# Input material
━━━

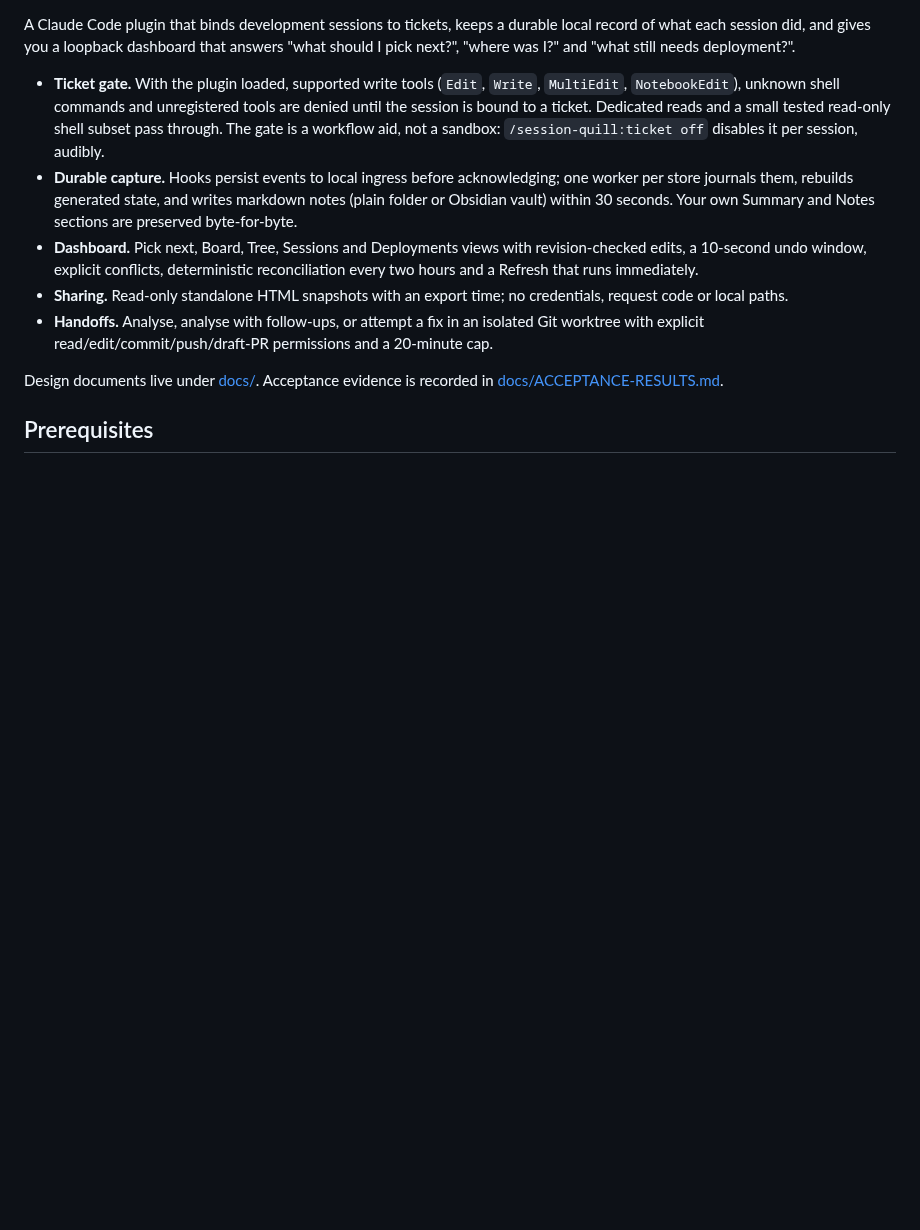
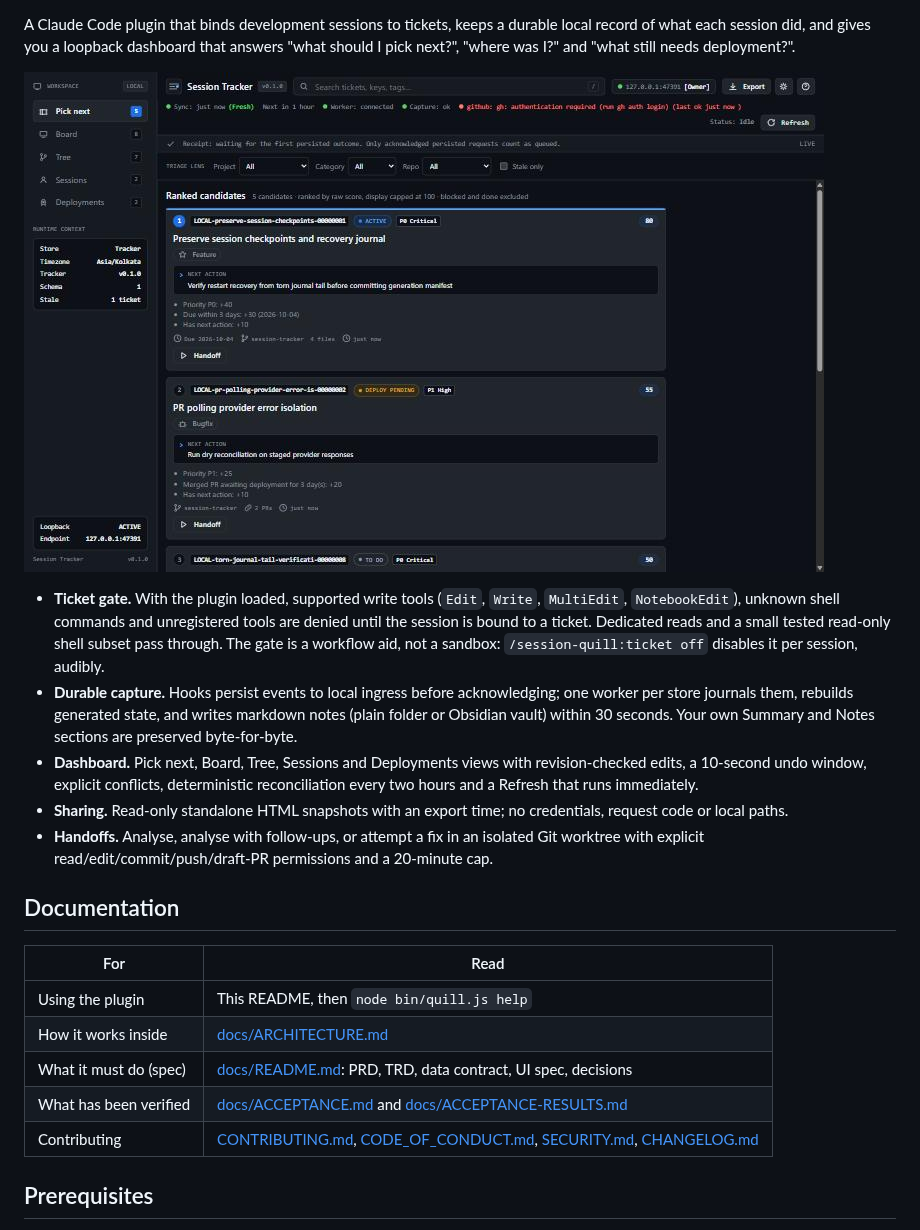
Before and after one commit to nulllvoid/session-quill, a Markdown page: README.md, the part around one of its changes. Drawn GitHub-style; pictures changed too: docs/images/dashboard-pick-next.jpg (added); blank space fills up the shorter version.

```diff
--- a/README.md
+++ b/README.md
@@ -3,4 +7,6 @@
 A Claude Code plugin that binds development sessions to tickets, keeps a durable local record of what each session did, and gives you a loopback dashboard that answers "what should I pick next?", "where was I?" and "what still needs deployment?".
+
+![Pick next view of the Session Quill dashboard](docs/images/dashboard-pick-next.jpg)
 
 - **Ticket gate.** With the plugin loaded, supported write tools (`Edit`, `Write`, `MultiEdit`, `NotebookEdit`), unknown shell commands and unregistered tools are denied until the session is bound to a ticket. Dedicated reads and a small tested read-only shell subset pass through. The gate is a workflow aid, not a sandbox: `/session-quill:ticket off` disables it per session, audibly.
 - **Durable capture.** Hooks persist events to local ingress before acknowledging; one worker per store journals them, rebuilds generated state, and writes markdown notes (plain folder or Obsidian vault) within 30 seconds. Your own Summary and Notes sections are preserved byte-for-byte.
@@ -8,7 +14,15 @@ A Claude Code plugin that binds development sessions to tickets, keeps a durable
 - **Sharing.** Read-only standalone HTML snapshots with an export time; no credentials, request code or local paths.
 - **Handoffs.** Analyse, analyse with follow-ups, or attempt a fix in an isolated Git worktree with explicit read/edit/commit/push/draft-PR permissions and a 20-minute cap.
 
-Design documents live under [docs/](docs/README.md). Acceptance evidence is recorded in [docs/ACCEPTANCE-RESULTS.md](docs/ACCEPTANCE-RESULTS.md).
+## Documentation
+
+| For | Read |
+| --- | --- |
+| Using the plugin | This README, then `node bin/quill.js help` |
+| How it works inside | [docs/ARCHITECTURE.md](docs/ARCHITECTURE.md) |
+| What it must do (spec) | [docs/README.md](docs/README.md): PRD, TRD, data contract, UI spec, decisions |
+| What has been verified | [docs/ACCEPTANCE.md](docs/ACCEPTANCE.md) and [docs/ACCEPTANCE-RESULTS.md](docs/ACCEPTANCE-RESULTS.md) |
+| Contributing | [CONTRIBUTING.md](CONTRIBUTING.md), [CODE_OF_CONDUCT.md](CODE_OF_CONDUCT.md), [SECURITY.md](SECURITY.md), [CHANGELOG.md](CHANGELOG.md) |
 
 ## Prerequisites
 
```
Also changed, not shown: other parts of README.md (+11 -2 lines), .github/ISSUE_TEMPLATE/bug_report.md (added, +36 -0 lines), .github/ISSUE_TEMPLATE/feature_request.md (added, +23 -0 lines), .github/PULL_REQUEST_TEMPLATE.md (added, +21 -0 lines), CHANGELOG.md (added, +39 -0 lines), CODE_OF_CONDUCT.md (added, +48 -0 lines), CONTRIBUTING.md (added, +118 -0 lines), SECURITY.md (added, +42 -0 lines), docs/ARCHITECTURE.md (added, +85 -0 lines), docs/README.md (+3 -1 lines), docs/images/dashboard-board-detail.jpg (added), 2 other files.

━━━

# Your instructions
Which lines above hold the word "Claude"? Copy each of them.

# Response
 A Claude Code plugin that binds development sessions to tickets, keeps a durable local record of what each session did, and gives you a loopback dashboard that answers "what should I pick next?", "where was I?" and "what still needs deployment?".
@@ -8,7 +14,15 @@ A Claude Code plugin that binds development sessions to tickets, keeps a durable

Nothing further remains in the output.